Odorous Secretion of Normal and Mutant Tribolium confusum

Science  29 Oct 1965:
Vol. 150, Issue 3696, pp. 632-633
DOI: 10.1126/science.150.3696.632
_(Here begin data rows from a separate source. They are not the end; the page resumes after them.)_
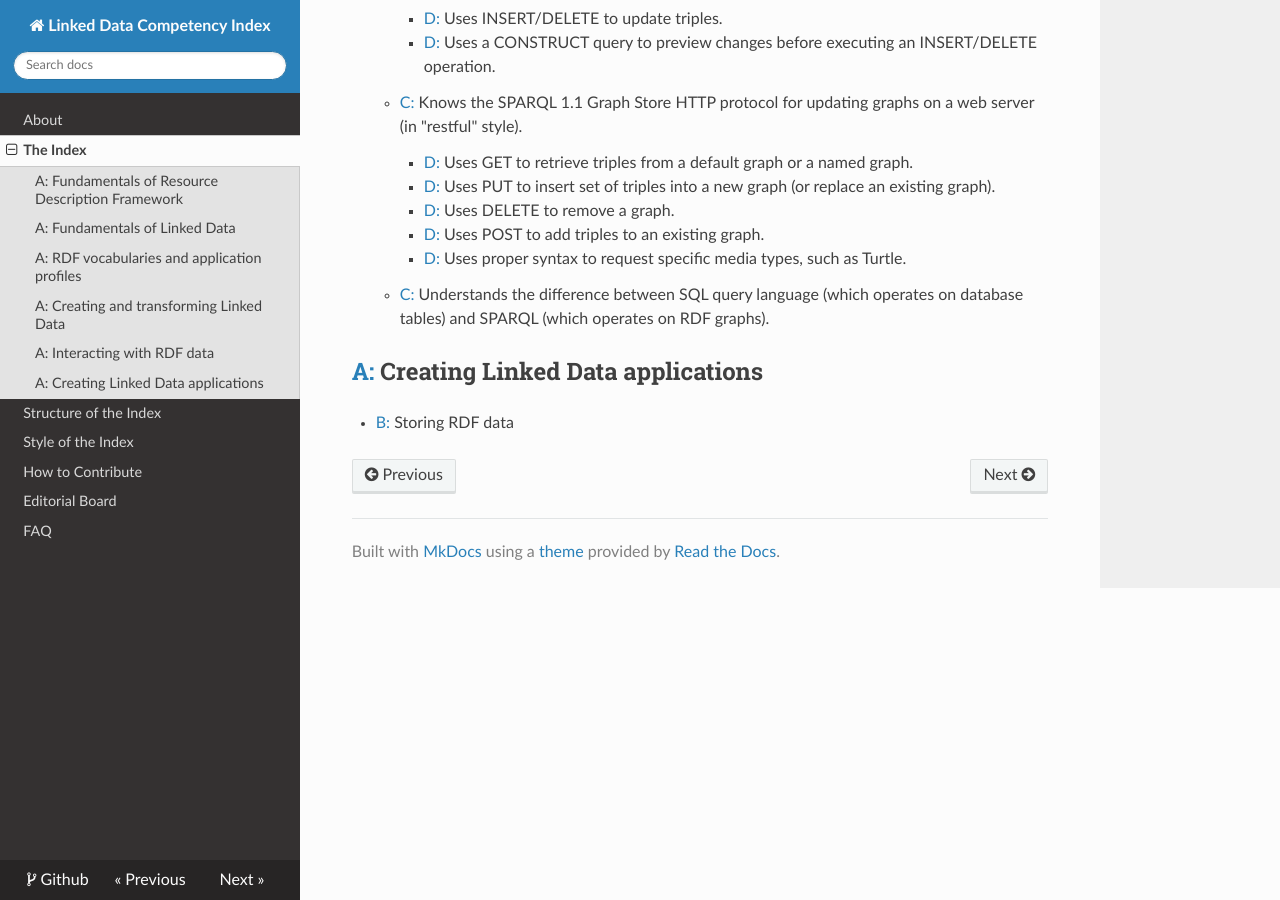
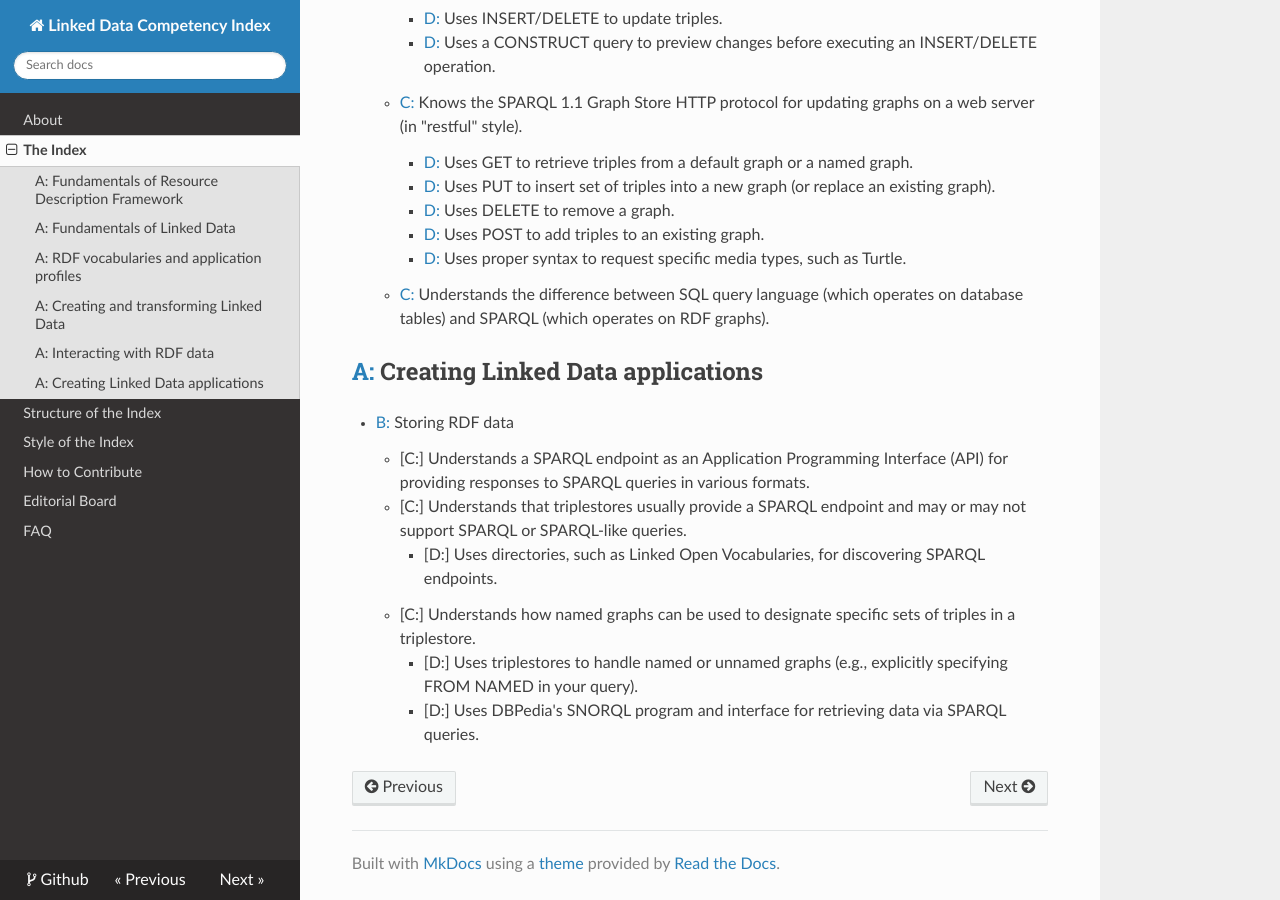
Before and after one commit to dcmi/ldci, an MkDocs documentation site: the page built from docs/D2695955.md, in a window 1280 px wide and 900 px high, scrolled down 8517 px. Built offline with MkDocs 1.6.1, drawn with Linux system fonts in a browser that asks for light colours; nearby versions of some CDN libraries; old or Windows-style settings are respelled for this version of MkDocs.

Commit message:
transcribed from Debbie pull request in ld4pe/cieb repo

```diff
--- a/docs/D2695955.md
+++ b/docs/D2695955.md
@@ -225,3 +225,9 @@ Note: Hover over a code to see its URI.  Click on a code to visit its full defin
 
 ## [A:](http://asn.desire2learn.com/resources/S2696024) Creating Linked Data applications
 * [B:](http://asn.desire2learn.com/resources/S2696092) Storing RDF data
+    * [C:] Understands a SPARQL endpoint as an Application Programming Interface (API) for providing responses to SPARQL queries in various formats.
+    * [C:] Understands that triplestores usually provide a SPARQL endpoint and may or may not support SPARQL or SPARQL-like queries.
+        * [D:] Uses directories, such as Linked Open Vocabularies, for discovering SPARQL endpoints.
+    * [C:] Understands how named graphs can be used to designate specific sets of triples in a triplestore.
+        * [D:] Uses triplestores to handle named or unnamed graphs (e.g., explicitly specifying FROM NAMED in your query).
+        * [D:] Uses DBPedia's SNORQL program and interface for retrieving data via SPARQL queries.
```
An autosomal recessive mutant characterized by "melanotic stink glands" has been found in the tene-brionid flour beetle, Tribolium confusum. The contents of the reservoirs of both pairs of odoriferous glands become modified in two ways as the beetles age. (i) The quinones (2-ethyl- and 2-methyl-1,4-benzoquinone) present in the secretion are reduced to 1/20 of that normally found in the wild type. (ii) The contents may be modified into a high-molecular-weight polymeric substance, which becomes visible through the exoskeleton and, upon dissection, appears as a black solid lump. The medium in densely populated cultures of the mutant becomes moldy while that containing normal beetles remains particulate. This difference suggests that one of the functions of the secretions of the odoriferous glands is to prevent the growth of fungi or bacteria in the nutrient flour.